TASK STATEMENT
Restate the records that follow word for word. Omit the images.

GIVEN RECORDS
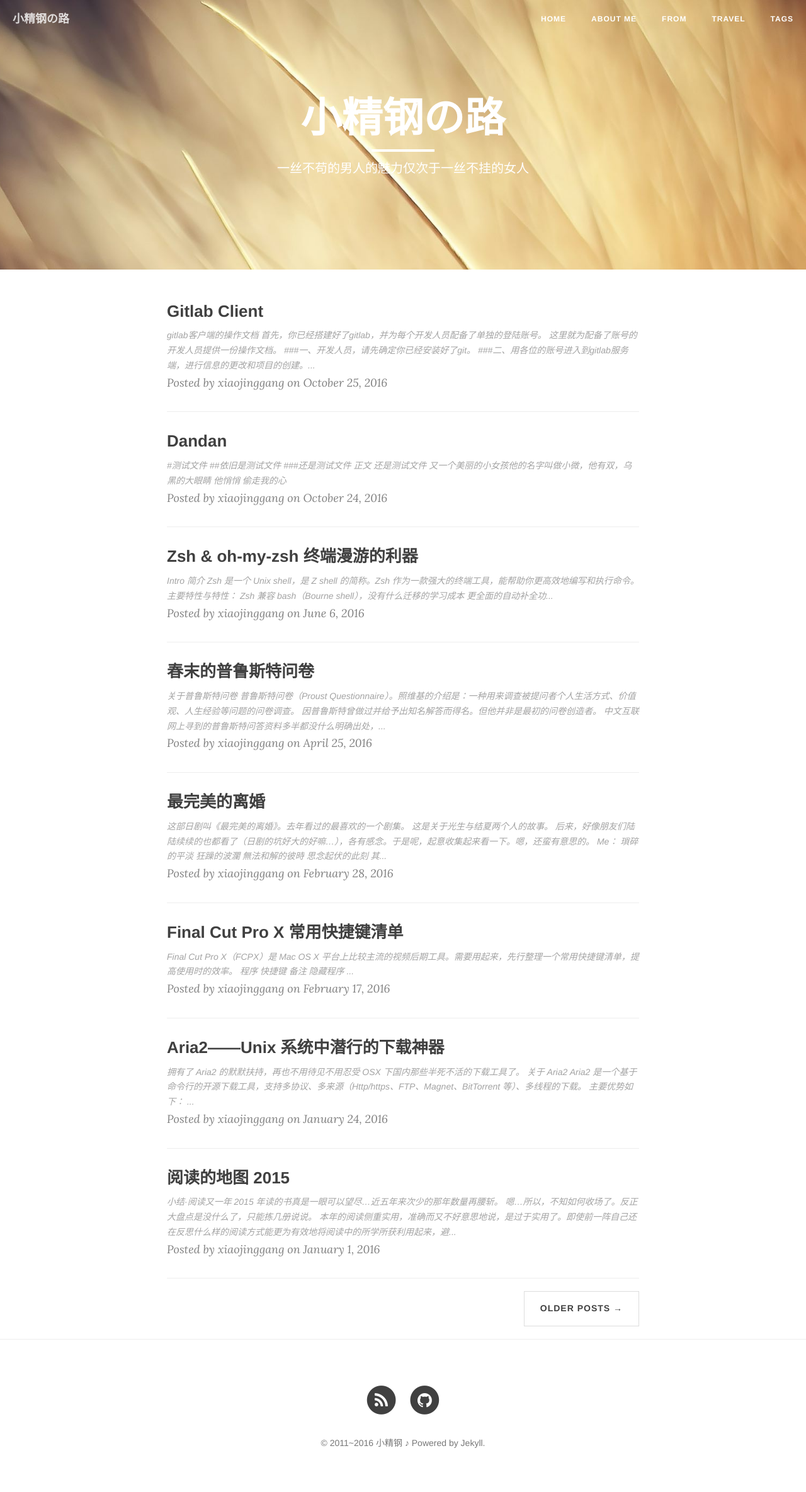
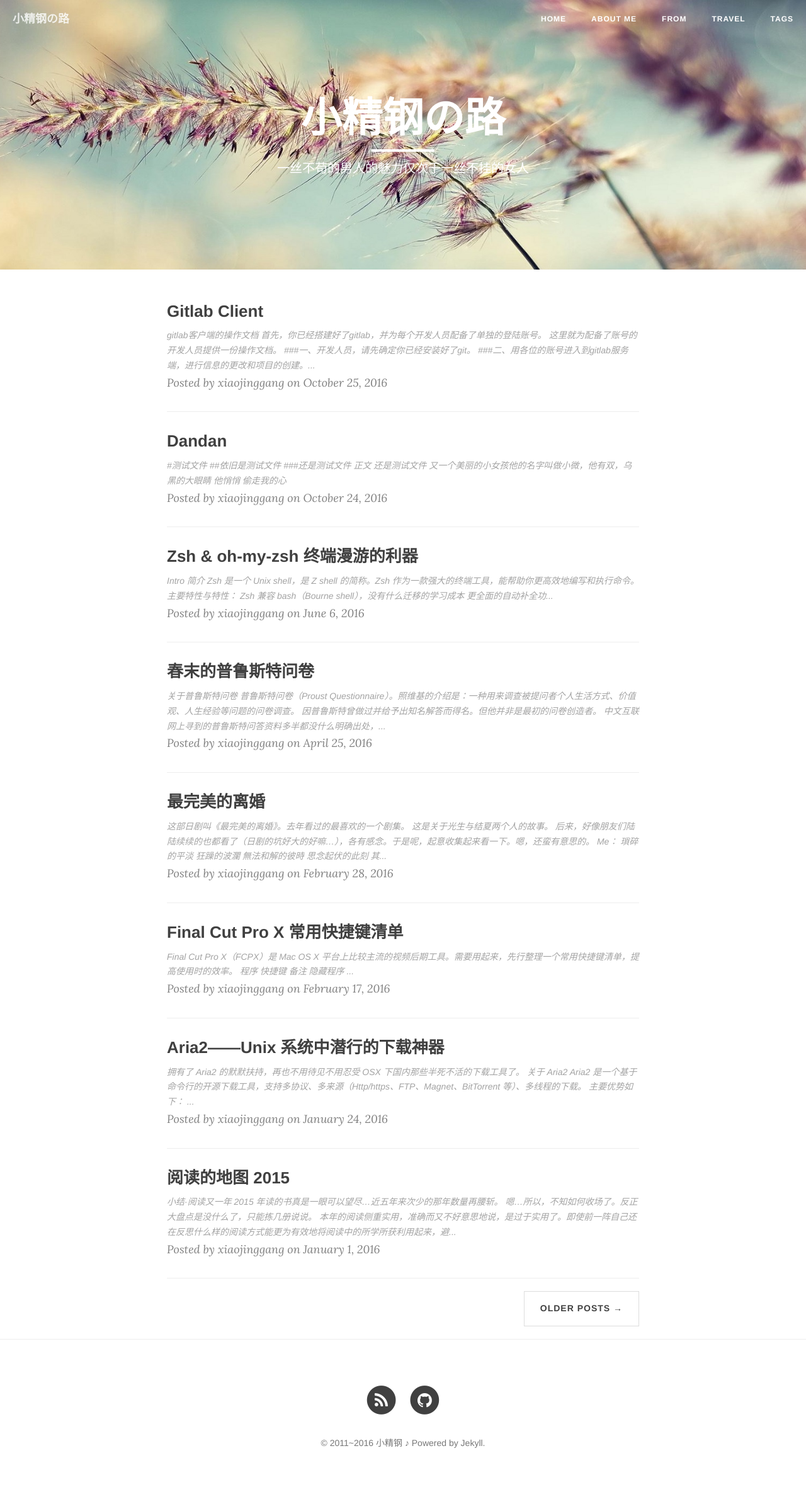
Before and after one commit to xiaojinggang/xiaojinggang, a Jekyll site: the page built from index.html, in a window 1280 px wide. Shown: the whole page at 63% size. Built offline with Jekyll 4.4.1, drawn with Linux system fonts in a browser that asks for light colours; nearby versions of some CDN libraries; the list of posts is cut into pages by our own code.

Commit message:
Update _config.yml

```diff
--- a/_config.yml
+++ b/_config.yml
@@ -1,6 +1,6 @@
 # Site settings
 title: 小精钢の路
-header-img: "img/autumn2.jpg"
+header-img: "img/daosui.jpg"
 tagline: "极光"
 description: "一丝不苟的男人的魅力，仅次于一丝不挂的女人"
 baseurl: ""
```
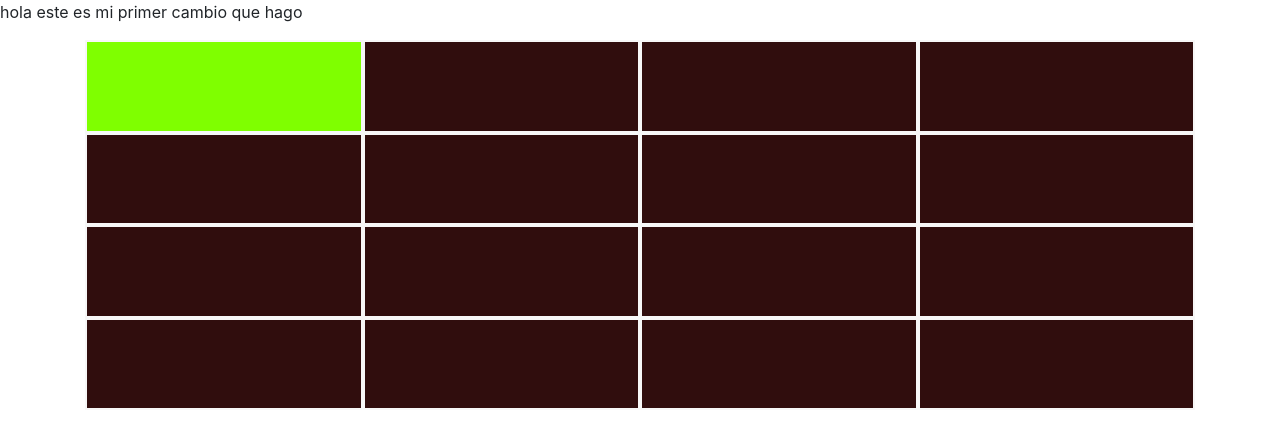
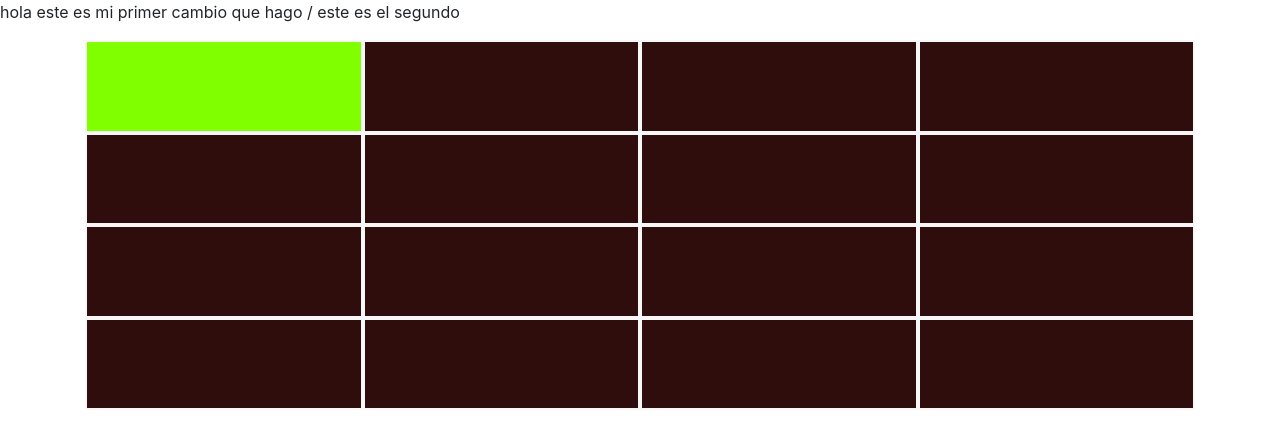
Before and after one commit to EquipoHTML/MakeWeb-2, a plain HTML site: page index.html in a window 1280 px wide. Drawn offline with nearby package versions, Linux system fonts and the light colour scheme.

Commit message:
mi segundo commit

```diff
--- a/index.html
+++ b/index.html
@@ -11,7 +11,7 @@
     <link rel="stylesheet" href="css/style.css">
 
     <title>Juego!</title>
-    <p>hola este es mi primer cambio que hago </p>
+    <p>hola este es mi primer cambio que hago / este es el segundo </p>
   </head>
   <body>
     <div class="container">
```
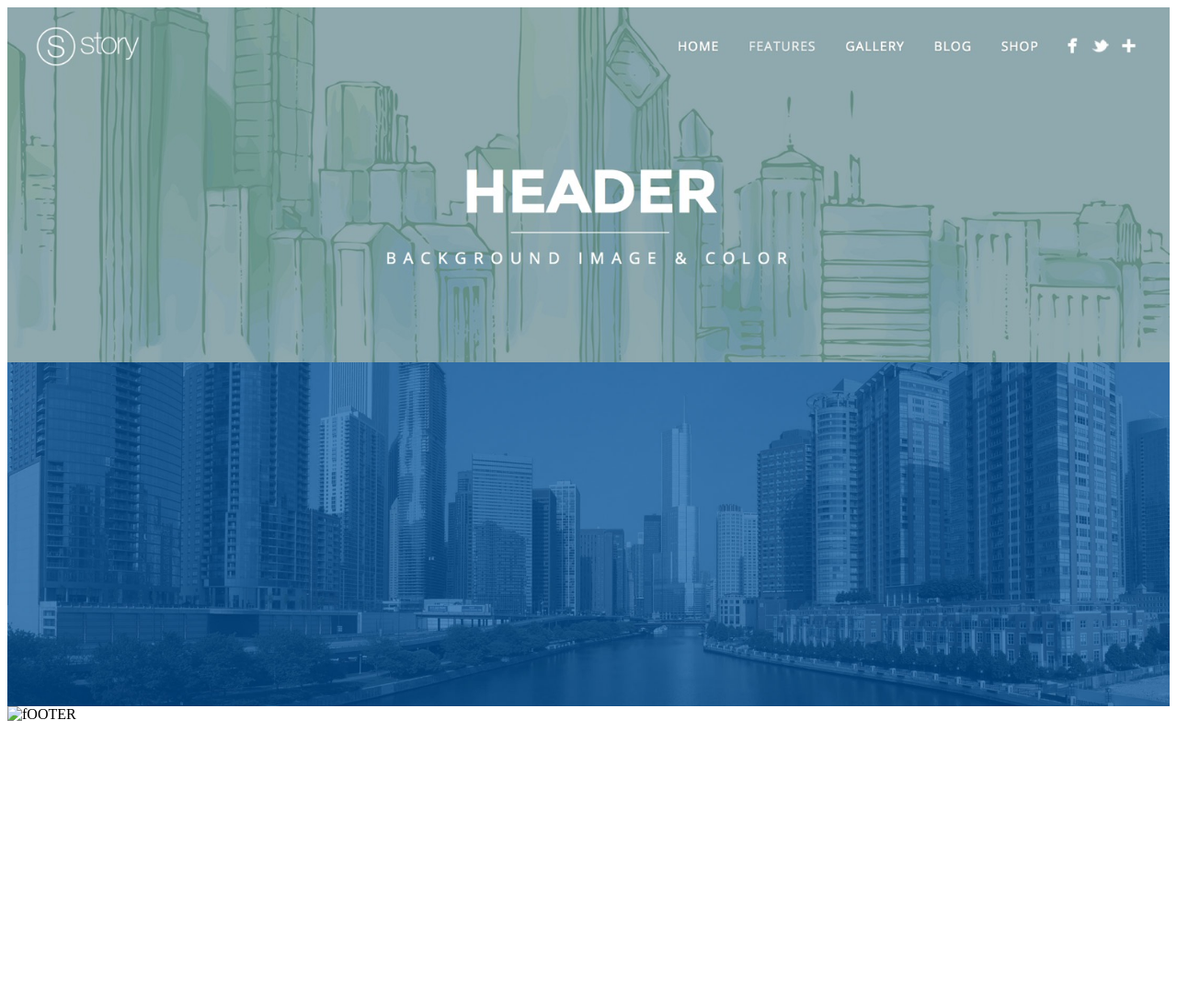
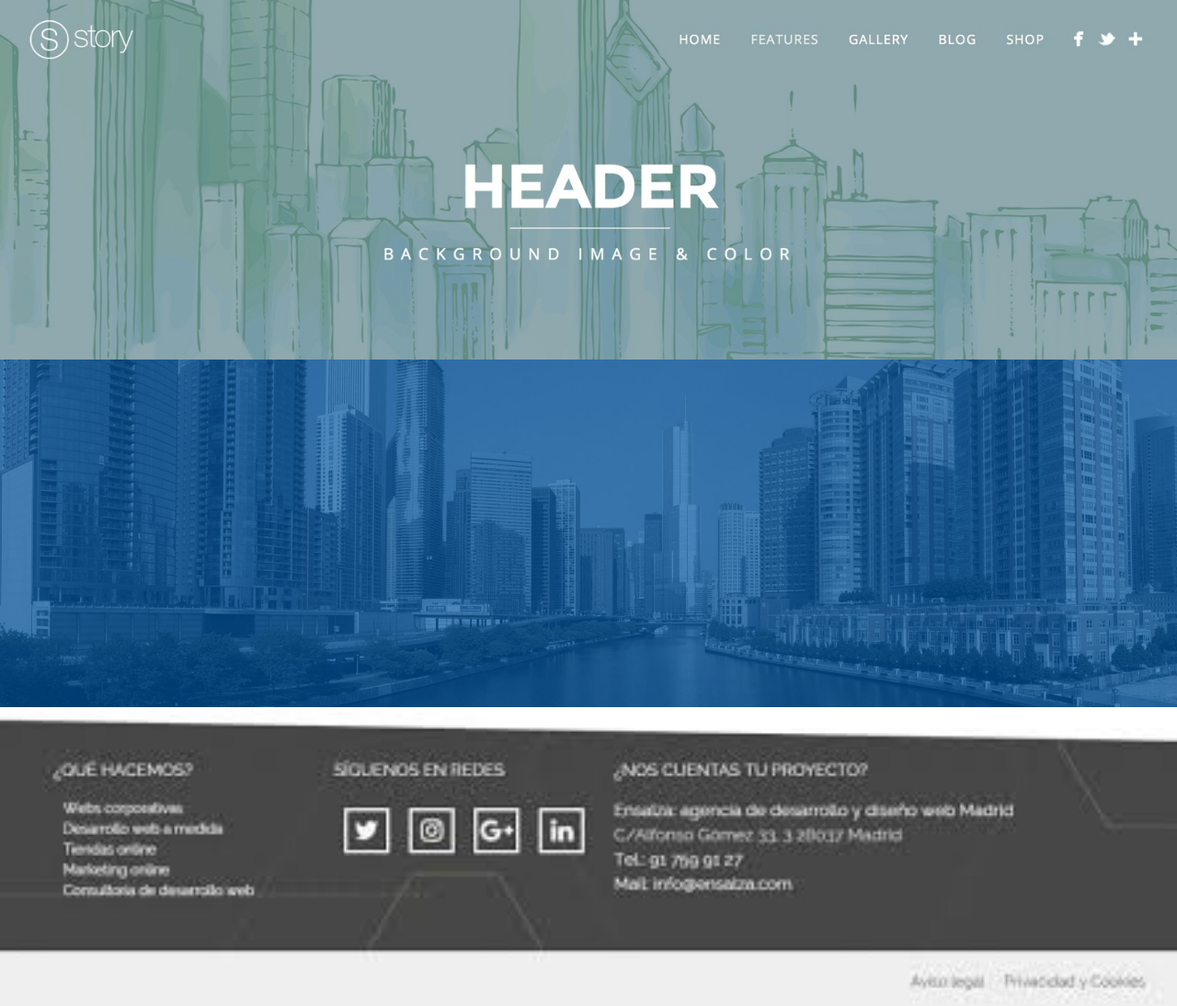
Before and after one commit to lmayai/invie-github, a plain HTML site: page index.html in a window 1280 px wide. Shown: the whole page at 92% size. Before the commit the page ends 800 px from the top, so only its background shows below. Drawn offline with Linux system fonts and the light colour scheme.

Commit message:
Se agrega footer y hero mas imagenes

```diff
--- a/index.html
+++ b/index.html
@@ -6,12 +6,13 @@
     <meta http-equiv="X-UA-Compatible" content="ie=edge">
     <title>INVIE</title>
     <style media="screen">
-        body:{
+        body{
             margin: 0;
         }
         img{
             max-width: 100%;
             vertical-align: top;
+            width: 100%;
         }
     </style>
 </head>
```
Also changed, not shown: img/foot.jpeg (added).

OUTPUT FOR THIS EXERCISE
Before and after one commit to xiaojinggang/xiaojinggang, a Jekyll site: the page built from index.html, in a window 1280 px wide. Shown: the whole page at 63% size. Built offline with Jekyll 4.4.1, drawn with Linux system fonts in a browser that asks for light colours; nearby versions of some CDN libraries; the list of posts is cut into pages by our own code.

Commit message:
Update _config.yml

```diff
--- a/_config.yml
+++ b/_config.yml
@@ -1,6 +1,6 @@
 # Site settings
 title: 小精钢の路
-header-img: "img/autumn2.jpg"
+header-img: "img/daosui.jpg"
 tagline: "极光"
 description: "一丝不苟的男人的魅力，仅次于一丝不挂的女人"
 baseurl: ""
```
Before and after one commit to EquipoHTML/MakeWeb-2, a plain HTML site: page index.html in a window 1280 px wide. Drawn offline with nearby package versions, Linux system fonts and the light colour scheme.

Commit message:
mi segundo commit

```diff
--- a/index.html
+++ b/index.html
@@ -11,7 +11,7 @@
     <link rel="stylesheet" href="css/style.css">
 
     <title>Juego!</title>
-    <p>hola este es mi primer cambio que hago </p>
+    <p>hola este es mi primer cambio que hago / este es el segundo </p>
   </head>
   <body>
     <div class="container">
```
Before and after one commit to lmayai/invie-github, a plain HTML site: page index.html in a window 1280 px wide. Shown: the whole page at 92% size. Before the commit the page ends 800 px from the top, so only its background shows below. Drawn offline with Linux system fonts and the light colour scheme.

Commit message:
Se agrega footer y hero mas imagenes

```diff
--- a/index.html
+++ b/index.html
@@ -6,12 +6,13 @@
     <meta http-equiv="X-UA-Compatible" content="ie=edge">
     <title>INVIE</title>
     <style media="screen">
-        body:{
+        body{
             margin: 0;
         }
         img{
             max-width: 100%;
             vertical-align: top;
+            width: 100%;
         }
     </style>
 </head>
```
Also changed, not shown: img/foot.jpeg (added).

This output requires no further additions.